* [ASSIGNMENT] A word-for-word copy of the data is what's wanted; pictures stay out of it.

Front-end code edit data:
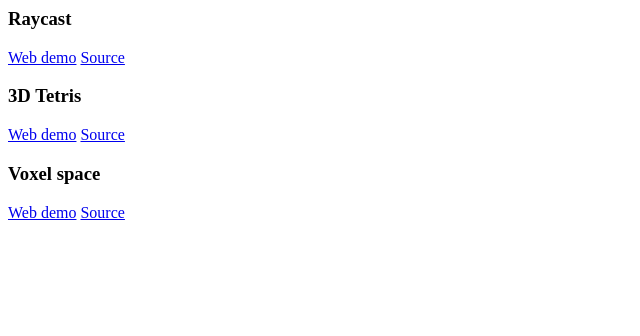
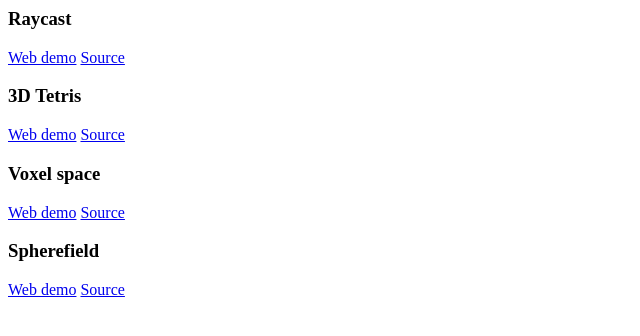
Before and after one commit to longwatermelon/longwatermelon.github.io, a plain HTML site: page index.html in a window 1280 px wide. Shown: the whole page, without its empty margins (0-640 px from the left). Drawn offline with Linux system fonts and the light colour scheme.

Commit message:
Update index.html

```diff
--- a/index.html
+++ b/index.html
@@ -11,5 +11,9 @@
         <h3>Voxel space</h3>
         <a href="https://longwatermelon.github.io/voxel-space-web" target="_blank">Web demo</a>
         <a href="https://github.com/longwatermelon/voxel-space" target="_blank">Source</a>
+
+        <h3>Spherefield</h3>
+        <a href="https://longwatermelon.github.io/spherefield-web" target="_blank">Web demo</a>
+        <a href="https://github.com/longwatermelon/spherefield" target="_blank">Source</a>
     </head>
 </html>
```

* [EXERCISE ANSWER]
Before and after one commit to longwatermelon/longwatermelon.github.io, a plain HTML site: page index.html in a window 1280 px wide. Shown: the whole page, without its empty margins (0-640 px from the left). Drawn offline with Linux system fonts and the light colour scheme.

Commit message:
Update index.html

```diff
--- a/index.html
+++ b/index.html
@@ -11,5 +11,9 @@
         <h3>Voxel space</h3>
         <a href="https://longwatermelon.github.io/voxel-space-web" target="_blank">Web demo</a>
         <a href="https://github.com/longwatermelon/voxel-space" target="_blank">Source</a>
+
+        <h3>Spherefield</h3>
+        <a href="https://longwatermelon.github.io/spherefield-web" target="_blank">Web demo</a>
+        <a href="https://github.com/longwatermelon/spherefield" target="_blank">Source</a>
     </head>
 </html>
```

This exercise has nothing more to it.